Free Republic
Browse · Search
News/Activism
Topics · Post Article

Skip to comments.

Unauthorized Unlocking of New Mobile Phones Set to Become Illegal in U.S.
MacRumors ^ | January 24, 2013 | Eric Slivka

Posted on 01/26/2013 5:38:55 AM PST by upchuck

As noted by Tech News Daily, a new federal policy in the United States is set to go into effect this Saturday that will make it illegal for certain mobile phone owners to unlock their devices for use on other carriers unless specifically authorized by their carriers.

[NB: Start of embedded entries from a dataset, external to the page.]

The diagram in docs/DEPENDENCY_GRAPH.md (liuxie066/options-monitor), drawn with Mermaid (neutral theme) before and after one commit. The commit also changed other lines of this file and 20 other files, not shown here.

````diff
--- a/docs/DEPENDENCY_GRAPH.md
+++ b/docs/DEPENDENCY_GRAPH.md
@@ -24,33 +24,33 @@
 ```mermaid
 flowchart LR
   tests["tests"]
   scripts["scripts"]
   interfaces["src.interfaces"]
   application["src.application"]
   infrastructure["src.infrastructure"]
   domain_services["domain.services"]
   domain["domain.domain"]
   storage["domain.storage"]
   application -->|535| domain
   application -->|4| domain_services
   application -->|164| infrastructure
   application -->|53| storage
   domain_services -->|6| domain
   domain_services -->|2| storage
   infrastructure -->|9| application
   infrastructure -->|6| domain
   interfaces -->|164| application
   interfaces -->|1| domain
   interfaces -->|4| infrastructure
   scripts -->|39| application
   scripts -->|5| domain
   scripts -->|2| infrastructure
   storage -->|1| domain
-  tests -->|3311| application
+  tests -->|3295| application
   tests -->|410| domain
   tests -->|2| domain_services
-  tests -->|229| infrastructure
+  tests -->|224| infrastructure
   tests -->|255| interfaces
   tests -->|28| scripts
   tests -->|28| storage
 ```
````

The policy applies to newly purchased devices beginning on Saturday, but not to legacy devices purchased prior to that date.

Unlocking devices allows users to take their phones to other carriers such as T-Mobile or to use SIM cards from international carriers while traveling abroad without needing to purchase expensive international roaming packages from their domestic carrier.

(Excerpt) Read more at macrumors.com ...


TOPICS: Crime/Corruption
KEYWORDS:
Hmmmm.... Comments at the source are interesting and overwhelmingly against this.
1 posted on 01/26/2013 5:39:03 AM PST by upchuck
[ Post Reply | Private Reply | View Replies]

To: upchuck

We may be at that point in history where enough laws have been passed so that everyone in this country is a criminal. This leaves open the possibility for selective law enforcement to target groups that are in disfavor.


2 posted on 01/26/2013 5:46:02 AM PST by BipolarBob (Happy Hunger Games! May the odds be ever in your favor.)
[ Post Reply | Private Reply | To 1 | View Replies]

To: upchuck

A little known fact that some scoundrel uncovered was that the Librarians of Congress, like federal judges, are nominated by the president, and appointed for life.

http://www.loc.gov/loc/legacy/librs.html

This means that any authority given them by congress is set in concrete unless congress specifically revokes it.


3 posted on 01/26/2013 5:46:54 AM PST by yefragetuwrabrumuy (Best WoT news at rantburg.com)
[ Post Reply | Private Reply | To 1 | View Replies]

To: upchuck

“In October 2012, the Librarian of Congress, who determines exemptions to a strict anti-hacking law called the Digital Millennium Copyright Act (DMCA), decided that unlocking mobile phones would no longer be allowed.”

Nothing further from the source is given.